- Fig. 9. The sequence of milestones leading to the structural solution of a phage regulatory protein. Single protein crystals causes X-rays to be diffracted (a) a series of these diffraction patterns are collected as a data set. This structure (c) was solved in combination with a derivative data set, and is shown here as a cartoon.
Elements within the structure may be seen to account for the proteins function such as catalysis. Several themes have emerged from this work, which are the study of hyaluronate lyase which help the phage transcend the bacterial hyaluronic acid capsule, the mechanisms of bacterial endolysins and the Spd1 DNase1 virulence factor (Figure 10.a and b).

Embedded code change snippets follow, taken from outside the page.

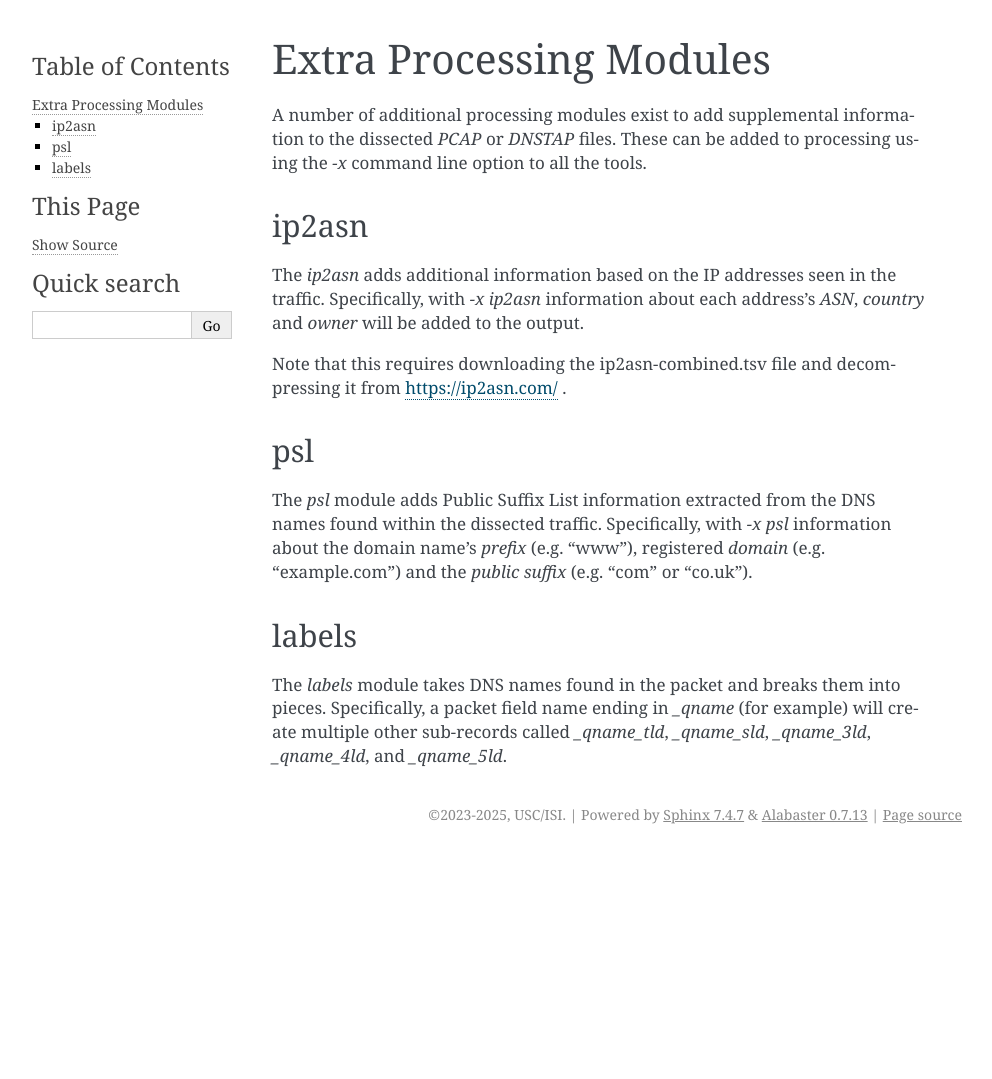
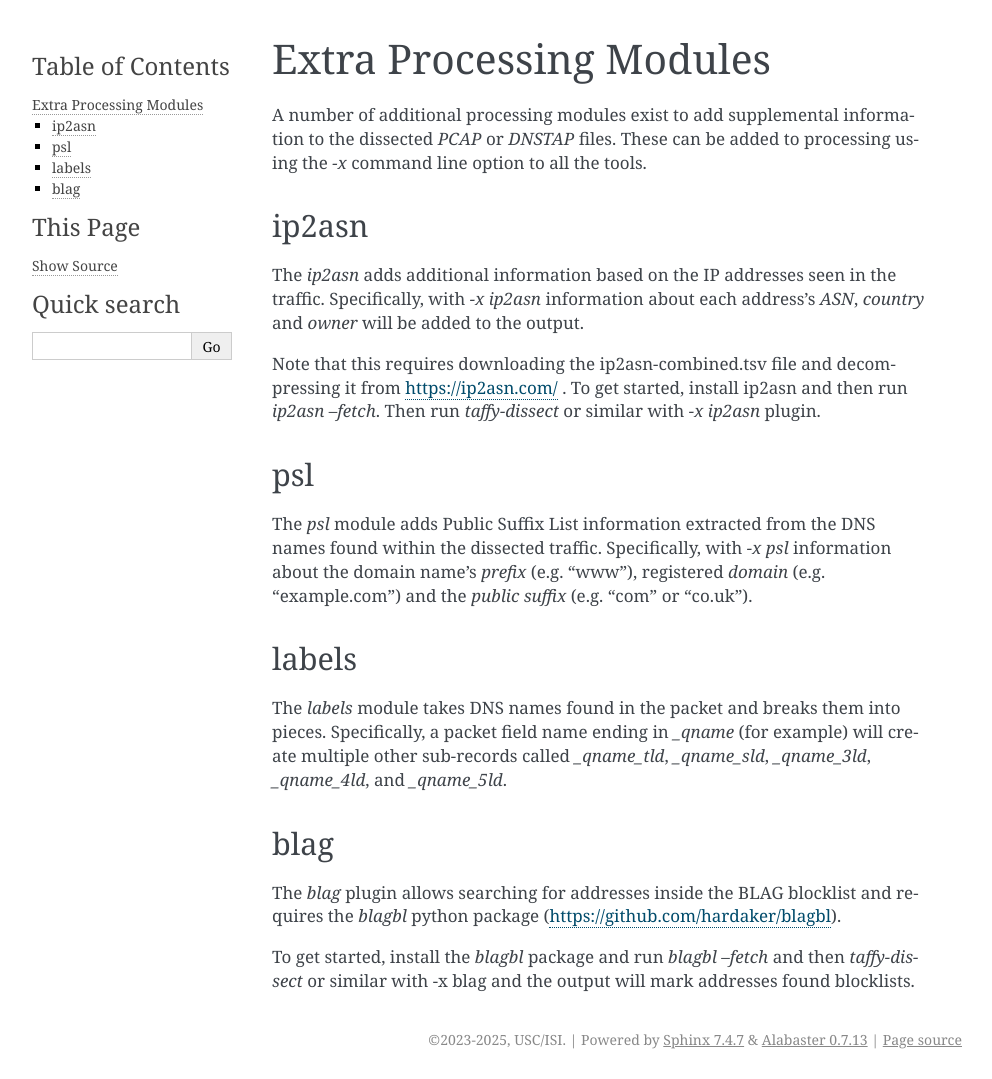
Before and after one commit to traffic-taffy/traffic-taffy, a Sphinx documentation site: the page built from docs/extramodules.rst, in a window 1280 px wide. Shown: the whole page, without its empty margins (148-1140 px from the left). Built offline with Sphinx 7.4.7, drawn with Linux system fonts in a browser that asks for light colours; before the commit the page ends 900 px from its top, so only the background shows below that.

Commit message:
documentation about blagbl and ip2asn

```diff
--- a/docs/extramodules.rst
+++ b/docs/extramodules.rst
@@ -15,7 +15,9 @@ each address's *ASN*, *country* and *owner* will be added to the
 output.
 
 Note that this requires downloading the ip2asn-combined.tsv file and
-decompressing it from https://ip2asn.com/ .
+decompressing it from https://ip2asn.com/ .  To get started, install
+ip2asn and then run `ip2asn --fetch`.  Then run `taffy-dissect` or
+similar with `-x ip2asn` plugin.
 
 psl
 ---
@@ -34,3 +36,14 @@ them into pieces.  Specifically, a packet field name ending in
 `_qname` (for example) will create multiple other sub-records called
 `_qname_tld`, `_qname_sld`, `_qname_3ld`, `_qname_4ld`, and
 `_qname_5ld`.
+
+blag
+----
+
+The `blag` plugin allows searching for addresses inside the BLAG
+blocklist and requires the `blagbl` python package
+(https://github.com/hardaker/blagbl).
+
+To get started, install the `blagbl` package and run `blagbl --fetch`
+and then `taffy-dissect` or similar with -x blag and the output will
+mark addresses found blocklists.
```
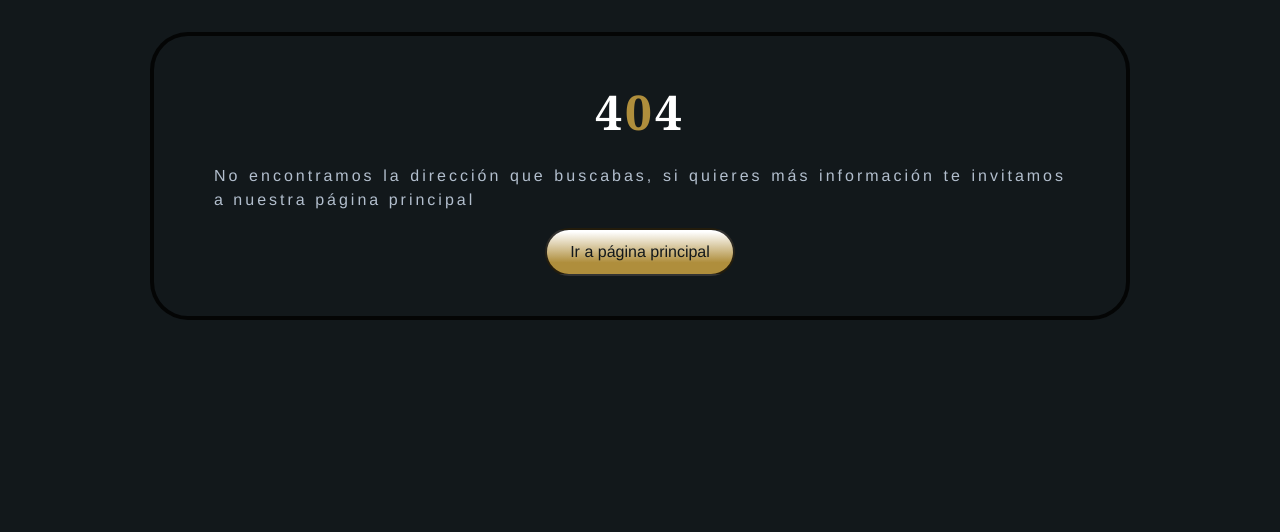
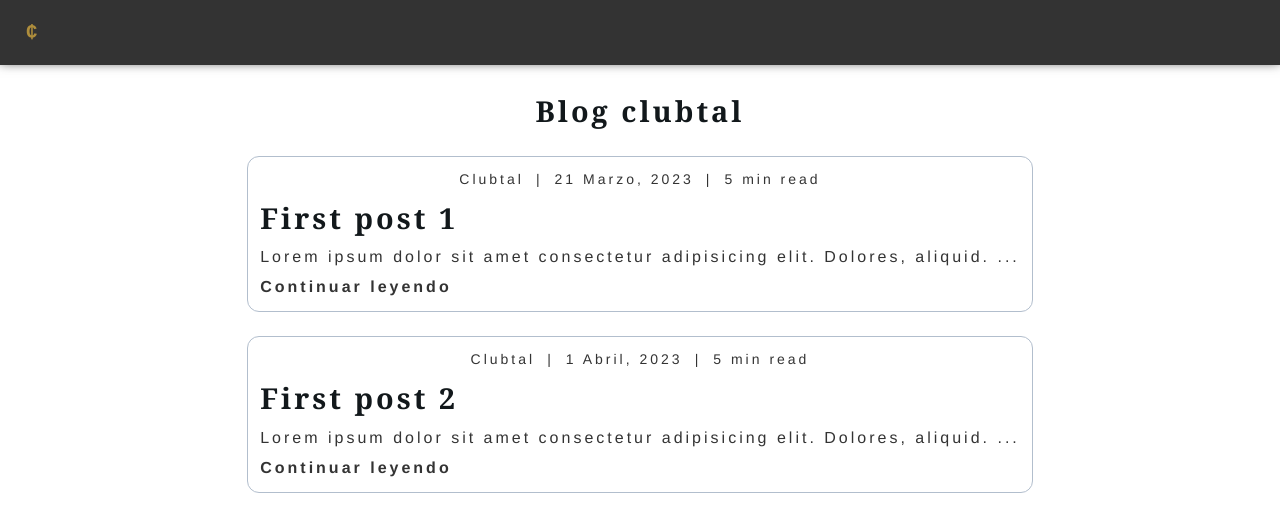
Before and after one commit to MEGAFRAN/clubtal, a Next.js app: page /blog in a window 1280 px wide. Before the commit this address had no page. Shown: the top 532 px of the page. Built offline with nearby package versions, Linux system fonts and the light colour scheme.

Commit message:
Wa 1 (Refactor): Change of methodology for get posts with getStaticProps and getStaticPaths

```diff
--- a/app/components/list/card_post/ListCardPost.tsx
+++ b/app/components/list/card_post/ListCardPost.tsx
@@ -1,14 +1,16 @@
-import { CardPost } from "../../../constants/types/components_props/types"
+import { Post } from "../../../constants/types/components_props/types"
 import useDate from "../../../hook/useDate"
 import SectionCardPost from "../../sections/card_post/SectionCardPost"
 import styles from "../../../styles/components/listCardPost.module.scss"
+import mapPostToCardPost from "../../../services/utils/blog/post"
 
 interface ListCardPost {
-  cardPosts: CardPost[]
+  listPost: Post[]
 }
 
-export default function ListCardPost({ cardPosts }: ListCardPost) {
+export default function ListCardPost({ listPost }: ListCardPost) {
   const { transformDataToDataString, generateEndpointCardPost, truncateText } = useDate()
+  const cardPosts = listPost && mapPostToCardPost(listPost)
   return (
     <ul className={styles.container}>
       {cardPosts
--- a/app/constants/types/components_props/types.ts
+++ b/app/constants/types/components_props/types.ts
@@ -173,7 +173,7 @@ export interface Post {
   title: string
   id: number
   nameAuthor: string
-  data: Date
+  data: string
   readingTime: string
   category: string
   contentPost: ContentPost[]
@@ -200,7 +200,7 @@ export interface CardPost {
   title: string
   id: number
   nameAuthor: string
-  data: Date
+  data: string
   readingTime: string
   category: string
   description: string
--- a/app/hook/useDate.ts
+++ b/app/hook/useDate.ts
@@ -29,7 +29,7 @@ export default function useDate() {
   }
 
   type GenerateEndPointCardPostParam = {
-    date: Date
+    date: string
     title: string
   }
 
@@ -38,16 +38,32 @@ export default function useDate() {
     const monthString = months[monthIndex]
     return monthString
   }
-
-  const getYearMonthDayOfDate = (data: Date) => {
-    const MONTH_LAG = 1
-    const year = data.getFullYear()
-    const month = data.getMonth() + MONTH_LAG
-    const day = data.getDate()
+  const deleteCeroStart = (number: string): string => {
+    if (number.startsWith("0")) {
+      return number.substring(1)
+    }
+    return number
+  }
+  const stringToDate = (data: string): Date => {
+    const stringToArray = data.split("-")
+    const stringYear = stringToArray[0]
+    const stringMonth = deleteCeroStart(stringToArray[1])
+    const stringDay = deleteCeroStart(stringToArray[2])
+    const numberYear = Number(stringYear)
+    const numberMonth = Number(stringMonth)
+    const numberDay = Number(stringDay)
+    const date = new Date(numberYear, numberMonth, numberDay)
+    return date
+  }
+  const getYearMonthDayOfDate = (data: string) => {
+    const date = stringToDate(data)
+    const year = date.getFullYear()
+    const month = date.getMonth()
+    const day = date.getDate()
     return { year, month, day }
   }
 
-  const transformDataToDataString = (data: Date): string => {
+  const transformDataToDataString = (data: string): string => {
     const { year, month, day } = getYearMonthDayOfDate(data)
     const monthLetters = getStringMonth(month)
     const dataString = `${day} ${monthLetters}, ${year}`
--- /dev/null
+++ b/app/services/utils/blog/post.ts
@@ -0,0 +1,17 @@
+import { CardPost, Post } from "../../../constants/types/components_props/types"
+
+const mapPostToCardPost = (postsFromApi: Post[]): CardPost[] =>
+  postsFromApi.map((postFromApi) => {
+    const { descriptionContent } = postFromApi.contentPost[0]
+    return {
+      title: postFromApi.title,
+      id: postFromApi.id,
+      nameAuthor: postFromApi.nameAuthor,
+      data: postFromApi.data,
+      readingTime: postFromApi.readingTime,
+      category: postFromApi.category,
+      description: descriptionContent,
+    }
+  })
+
+export default mapPostToCardPost
--- /dev/null
+++ b/app/styles/pages/blog.module.scss
@@ -0,0 +1,28 @@
+@use "../abstracts/colors";
+@use "../abstracts/mixins";
+@use "../abstracts/animations";
+
+.container {
+  width: 100%;
+  height: 100vh;
+  background: colors.$primary-white;
+  a {
+    text-decoration: none;
+    color: colors.$secondary-black;
+  }
+  nav {
+    position: sticky;
+    & > div {
+      top: 0;
+    }
+  }
+  h1 {
+    margin-top: 24px;
+    text-align: center;
+    color: colors.$primary-black;
+  }
+
+  main {
+    margin-top: 24px;
+  }
+}
--- /dev/null
+++ b/pages/blog/index.tsx
@@ -0,0 +1,54 @@
+import fs from "fs/promises"
+import path from "path"
+import { GetStaticProps, InferGetStaticPropsType } from "next"
+import { useRouter } from "next/router"
+import ListCardPost from "../../app/components/list/card_post/ListCardPost"
+import { Post } from "../../app/constants/types/components_props/types"
+import HOME_TEXT from "../../app/services/pages/home-text"
+import Navbar from "../../app/components/sections/above_fold/navbar/Navbar"
+import styles from "../../app/styles/pages/blog.module.scss"
+
+export interface BlogPageProps {
+  listPost: Post[]
+}
+const postDirectory = path.join(process.cwd(), "post")
+
+export const getStaticProps: GetStaticProps<BlogPageProps> = async () => {
+  const files = await fs.readdir(postDirectory)
+  const promisesReadFiles = files.map(async (file) => {
+    const fileDirectory = path.join(process.cwd(), `post/${file}`)
+    const content = await fs.readFile(fileDirectory, "utf8")
+    return JSON.parse(content)
+  })
+  const listPost = await Promise.all(promisesReadFiles)
+
+  return {
+    props: {
+      listPost,
+    },
+  }
+}
+export default function BlogPage({ listPost }: InferGetStaticPropsType<typeof getStaticProps>) {
+  const router = useRouter()
+  const { pathname } = router
+  const isHomePage = pathname === "/"
+  const currentLanguage = { ...HOME_TEXT.spanishText }
+  const { homeNavbarOptions, ctaButtonTexts } = currentLanguage
+
+  return (
+    <div className={styles.container}>
+      <Navbar
+        options={homeNavbarOptions}
+        buttonText={ctaButtonTexts[0]}
+        mail={""}
+        withLanguageToggle={isHomePage}
+      />
+      <header>
+        <h1>Blog clubtal</h1>
+      </header>
+      <main>
+        <ListCardPost listPost={listPost} />
+      </main>
+    </div>
+  )
+}
--- /dev/null
+++ b/post/2023-03-21.json
@@ -0,0 +1,18 @@
+{
+  "title": "First post 1",
+  "id": 20230321,
+  "nameAuthor": "Clubtal",
+  "data": "2023-03-21",
+  "readingTime": "5 min read",
+  "category": "IA",
+  "contentPost": [
+    {
+      "titleContent": "Title content 1",
+      "descriptionContent": "Lorem ipsum dolor sit amet consectetur adipisicing elit. Dolores, aliquid. Exercitationem, distinctio! Blanditiis, quas vel. Expedita eius consequatur fuga facere voluptas architecto non cumque autem possimus, unde aliquid voluptatibus. Inventore!"
+    },
+    {
+      "titleContent": "Title content 2",
+      "descriptionContent": "Lorem ipsum dolor sit amet consectetur adipisicing elit. Dolores, aliquid. Exercitationem, distinctio! Blanditiis, quas vel. Expedita eius consequatur fuga facere voluptas architecto non cumque autem possimus, unde aliquid voluptatibus. Inventore! 02"
+    }
+  ]
+}
--- /dev/null
+++ b/post/2023-04-01.json
@@ -0,0 +1,18 @@
+{
+  "title": "First post 2",
+  "id": 20230401,
+  "nameAuthor": "Clubtal",
+  "data": "2023-04-01",
+  "readingTime": "5 min read",
+  "category": "IA",
+  "contentPost": [
+    {
+      "titleContent": "Title content 1",
+      "descriptionContent": "Lorem ipsum dolor sit amet consectetur adipisicing elit. Dolores, aliquid. Exercitationem, distinctio! Blanditiis, quas vel. Expedita eius consequatur fuga facere voluptas architecto non cumque autem possimus, unde aliquid voluptatibus. Inventore!"
+    },
+    {
+      "titleContent": "Title content 2",
+      "descriptionContent": "Lorem ipsum dolor sit amet consectetur adipisicing elit. Dolores, aliquid. Exercitationem, distinctio! Blanditiis, quas vel. Expedita eius consequatur fuga facere voluptas architecto non cumque autem possimus, unde aliquid voluptatibus. Inventore! 02"
+    }
+  ]
+}
```
Also changed, not shown: app/components/templates/blog/postPage/PostPage.tsx (+4 -4 lines), app/constants/mocks/mockPostPage.ts (+27 -7 lines), app/hook/usePost.ts (deleted, +0 -47 lines), pages/blog/[year]/index.tsx (+50 -11 lines), 2 other files (tests, documents, lock files or other folders).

Our general interests include the structure and mechanisms of carbohydrate active enzymes, particularly protein domains which bind to “non classical signature sugars”. These are typically associated with the cell walls of some problematic bacteria such as S. pyogenes. Specific interactions between these sugars may be used as the basis for a rapid identification technique, but little is known about how it works on a molecular level. Other past work includes the carbon fixing enzymes of the ribulose monophosphate pathway, enzymes which break down plant polysaccharides and enzymes involved in the deglycosylation of proteins.
- Parmar, A., Iyer, A., et al. (2017) “Syntheses of potent teixobactin analogues against methicillin-resistant Staphylococcus aureus (MRSA) through the replacement of L-allo-enduracididine with its isosteres”. Chemical Communications
- Parmar, A., Prior, S. H., et al. (2017) Defining the molecular structure of teixobactin analogues and understanding their role in antibacterial activities. Chemical Communications 53, 2016-2019
- Parmar, A., Iyer,A., et al. (2016) Efficient total syntheses and biological activities of two teixobactin analogues. Chemical Communications 52, 6060-6063
- Korczynska, J.E., Turkenburg, J.P. and Taylor, E.J. (2011) The structural characterisation of a prophage encoded extracellular DNase from Streptococcus pyogenes. Nucleic Acids Research, doi:10.1093/nar/gkr789.
- Hemsworth, G., Taylor, E.J et al. (2013). The copper active site of CBM33 polysaccharide oxygenases. J Am Chem Soc. 135 (16), 6069–6077.